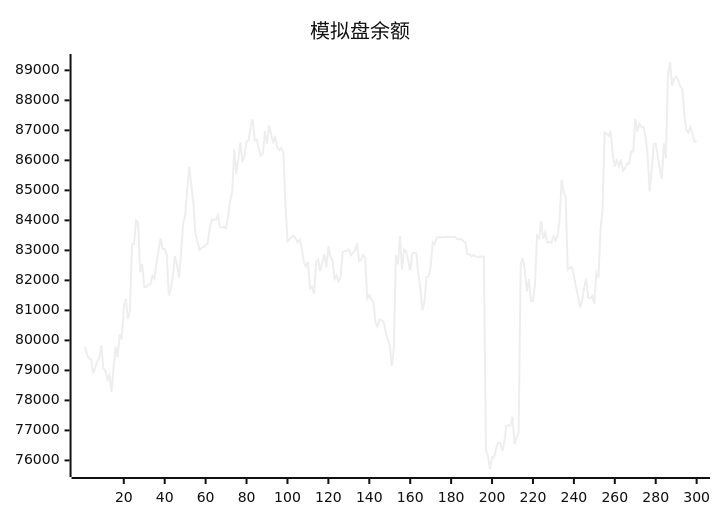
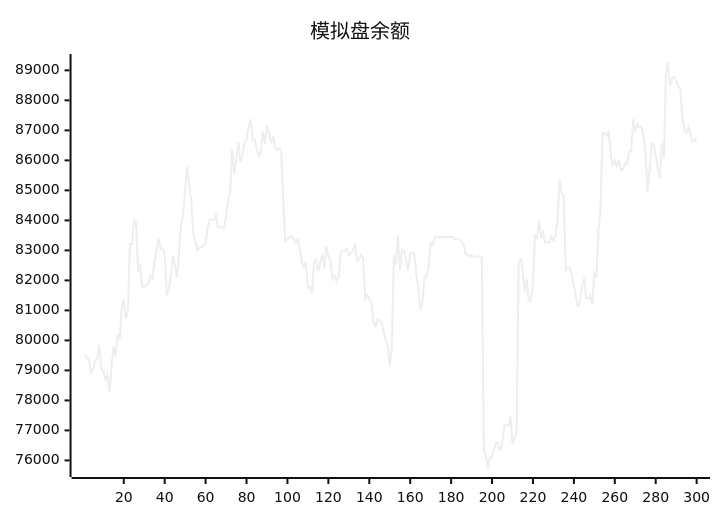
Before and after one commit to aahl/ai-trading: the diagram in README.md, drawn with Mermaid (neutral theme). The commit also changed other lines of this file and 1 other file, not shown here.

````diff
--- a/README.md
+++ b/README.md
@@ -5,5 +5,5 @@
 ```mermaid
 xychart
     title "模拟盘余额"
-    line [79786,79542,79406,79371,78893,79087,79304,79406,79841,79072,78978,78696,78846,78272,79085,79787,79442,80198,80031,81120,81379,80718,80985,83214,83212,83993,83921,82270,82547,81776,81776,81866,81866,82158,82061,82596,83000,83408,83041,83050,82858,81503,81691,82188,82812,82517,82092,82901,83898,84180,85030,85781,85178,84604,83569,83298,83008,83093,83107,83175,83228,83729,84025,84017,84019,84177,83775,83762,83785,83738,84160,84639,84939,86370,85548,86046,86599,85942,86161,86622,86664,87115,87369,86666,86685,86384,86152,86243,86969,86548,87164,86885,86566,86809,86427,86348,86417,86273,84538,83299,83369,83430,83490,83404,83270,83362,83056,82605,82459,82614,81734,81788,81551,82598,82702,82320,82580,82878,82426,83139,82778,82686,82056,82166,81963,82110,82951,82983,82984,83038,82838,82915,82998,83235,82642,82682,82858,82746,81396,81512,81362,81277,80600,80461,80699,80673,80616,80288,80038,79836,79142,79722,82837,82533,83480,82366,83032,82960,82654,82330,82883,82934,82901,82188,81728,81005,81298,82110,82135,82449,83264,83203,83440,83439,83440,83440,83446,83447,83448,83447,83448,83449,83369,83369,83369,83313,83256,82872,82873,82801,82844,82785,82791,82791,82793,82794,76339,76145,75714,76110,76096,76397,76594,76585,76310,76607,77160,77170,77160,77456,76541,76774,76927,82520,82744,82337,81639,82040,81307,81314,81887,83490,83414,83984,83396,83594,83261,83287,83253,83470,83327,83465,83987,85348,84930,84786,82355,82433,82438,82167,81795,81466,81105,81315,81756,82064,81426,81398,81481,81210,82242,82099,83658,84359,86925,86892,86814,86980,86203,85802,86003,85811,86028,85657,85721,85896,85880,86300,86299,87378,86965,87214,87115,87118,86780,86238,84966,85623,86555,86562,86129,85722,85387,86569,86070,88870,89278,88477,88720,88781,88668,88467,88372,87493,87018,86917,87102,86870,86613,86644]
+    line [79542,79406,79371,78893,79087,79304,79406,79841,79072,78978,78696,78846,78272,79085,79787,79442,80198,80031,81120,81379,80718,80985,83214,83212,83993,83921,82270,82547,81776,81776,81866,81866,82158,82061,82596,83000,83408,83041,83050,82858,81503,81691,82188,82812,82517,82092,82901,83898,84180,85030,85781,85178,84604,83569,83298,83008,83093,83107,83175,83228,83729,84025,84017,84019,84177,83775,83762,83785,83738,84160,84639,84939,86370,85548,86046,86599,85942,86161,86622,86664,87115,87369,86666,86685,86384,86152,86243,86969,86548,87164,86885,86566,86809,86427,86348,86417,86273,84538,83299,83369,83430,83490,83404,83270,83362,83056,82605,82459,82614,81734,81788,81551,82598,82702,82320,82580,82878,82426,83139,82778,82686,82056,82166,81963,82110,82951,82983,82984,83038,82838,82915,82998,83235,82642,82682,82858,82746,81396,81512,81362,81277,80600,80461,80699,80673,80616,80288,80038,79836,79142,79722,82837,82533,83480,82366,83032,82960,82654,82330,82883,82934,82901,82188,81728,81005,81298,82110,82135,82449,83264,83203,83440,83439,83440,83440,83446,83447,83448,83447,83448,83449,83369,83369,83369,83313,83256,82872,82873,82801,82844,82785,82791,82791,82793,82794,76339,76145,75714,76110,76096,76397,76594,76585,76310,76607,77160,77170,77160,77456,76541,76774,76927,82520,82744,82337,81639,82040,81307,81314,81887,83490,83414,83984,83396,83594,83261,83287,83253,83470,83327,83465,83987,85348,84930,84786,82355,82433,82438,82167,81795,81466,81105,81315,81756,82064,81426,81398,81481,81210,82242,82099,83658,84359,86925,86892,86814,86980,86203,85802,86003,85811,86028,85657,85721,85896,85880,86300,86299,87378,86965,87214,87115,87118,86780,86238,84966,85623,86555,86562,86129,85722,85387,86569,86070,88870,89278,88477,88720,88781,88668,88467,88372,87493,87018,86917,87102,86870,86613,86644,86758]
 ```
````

◇ ◇ ◇ ◇ ◇

» HOW TO COMPLETE THIS TASK
Exact copies of the entries above are needed, with every picture removed.

» ANSWER SECTION
Before and after one commit to aahl/ai-trading: the diagram in README.md, drawn with Mermaid (neutral theme). The commit also changed other lines of this file and 1 other file, not shown here.

````diff
--- a/README.md
+++ b/README.md
@@ -5,5 +5,5 @@
 ```mermaid
 xychart
     title "模拟盘余额"
-    line [79786,79542,79406,79371,78893,79087,79304,79406,79841,79072,78978,78696,78846,78272,79085,79787,79442,80198,80031,81120,81379,80718,80985,83214,83212,83993,83921,82270,82547,81776,81776,81866,81866,82158,82061,82596,83000,83408,83041,83050,82858,81503,81691,82188,82812,82517,82092,82901,83898,84180,85030,85781,85178,84604,83569,83298,83008,83093,83107,83175,83228,83729,84025,84017,84019,84177,83775,83762,83785,83738,84160,84639,84939,86370,85548,86046,86599,85942,86161,86622,86664,87115,87369,86666,86685,86384,86152,86243,86969,86548,87164,86885,86566,86809,86427,86348,86417,86273,84538,83299,83369,83430,83490,83404,83270,83362,83056,82605,82459,82614,81734,81788,81551,82598,82702,82320,82580,82878,82426,83139,82778,82686,82056,82166,81963,82110,82951,82983,82984,83038,82838,82915,82998,83235,82642,82682,82858,82746,81396,81512,81362,81277,80600,80461,80699,80673,80616,80288,80038,79836,79142,79722,82837,82533,83480,82366,83032,82960,82654,82330,82883,82934,82901,82188,81728,81005,81298,82110,82135,82449,83264,83203,83440,83439,83440,83440,83446,83447,83448,83447,83448,83449,83369,83369,83369,83313,83256,82872,82873,82801,82844,82785,82791,82791,82793,82794,76339,76145,75714,76110,76096,76397,76594,76585,76310,76607,77160,77170,77160,77456,76541,76774,76927,82520,82744,82337,81639,82040,81307,81314,81887,83490,83414,83984,83396,83594,83261,83287,83253,83470,83327,83465,83987,85348,84930,84786,82355,82433,82438,82167,81795,81466,81105,81315,81756,82064,81426,81398,81481,81210,82242,82099,83658,84359,86925,86892,86814,86980,86203,85802,86003,85811,86028,85657,85721,85896,85880,86300,86299,87378,86965,87214,87115,87118,86780,86238,84966,85623,86555,86562,86129,85722,85387,86569,86070,88870,89278,88477,88720,88781,88668,88467,88372,87493,87018,86917,87102,86870,86613,86644]
+    line [79542,79406,79371,78893,79087,79304,79406,79841,79072,78978,78696,78846,78272,79085,79787,79442,80198,80031,81120,81379,80718,80985,83214,83212,83993,83921,82270,82547,81776,81776,81866,81866,82158,82061,82596,83000,83408,83041,83050,82858,81503,81691,82188,82812,82517,82092,82901,83898,84180,85030,85781,85178,84604,83569,83298,83008,83093,83107,83175,83228,83729,84025,84017,84019,84177,83775,83762,83785,83738,84160,84639,84939,86370,85548,86046,86599,85942,86161,86622,86664,87115,87369,86666,86685,86384,86152,86243,86969,86548,87164,86885,86566,86809,86427,86348,86417,86273,84538,83299,83369,83430,83490,83404,83270,83362,83056,82605,82459,82614,81734,81788,81551,82598,82702,82320,82580,82878,82426,83139,82778,82686,82056,82166,81963,82110,82951,82983,82984,83038,82838,82915,82998,83235,82642,82682,82858,82746,81396,81512,81362,81277,80600,80461,80699,80673,80616,80288,80038,79836,79142,79722,82837,82533,83480,82366,83032,82960,82654,82330,82883,82934,82901,82188,81728,81005,81298,82110,82135,82449,83264,83203,83440,83439,83440,83440,83446,83447,83448,83447,83448,83449,83369,83369,83369,83313,83256,82872,82873,82801,82844,82785,82791,82791,82793,82794,76339,76145,75714,76110,76096,76397,76594,76585,76310,76607,77160,77170,77160,77456,76541,76774,76927,82520,82744,82337,81639,82040,81307,81314,81887,83490,83414,83984,83396,83594,83261,83287,83253,83470,83327,83465,83987,85348,84930,84786,82355,82433,82438,82167,81795,81466,81105,81315,81756,82064,81426,81398,81481,81210,82242,82099,83658,84359,86925,86892,86814,86980,86203,85802,86003,85811,86028,85657,85721,85896,85880,86300,86299,87378,86965,87214,87115,87118,86780,86238,84966,85623,86555,86562,86129,85722,85387,86569,86070,88870,89278,88477,88720,88781,88668,88467,88372,87493,87018,86917,87102,86870,86613,86644,86758]
 ```
````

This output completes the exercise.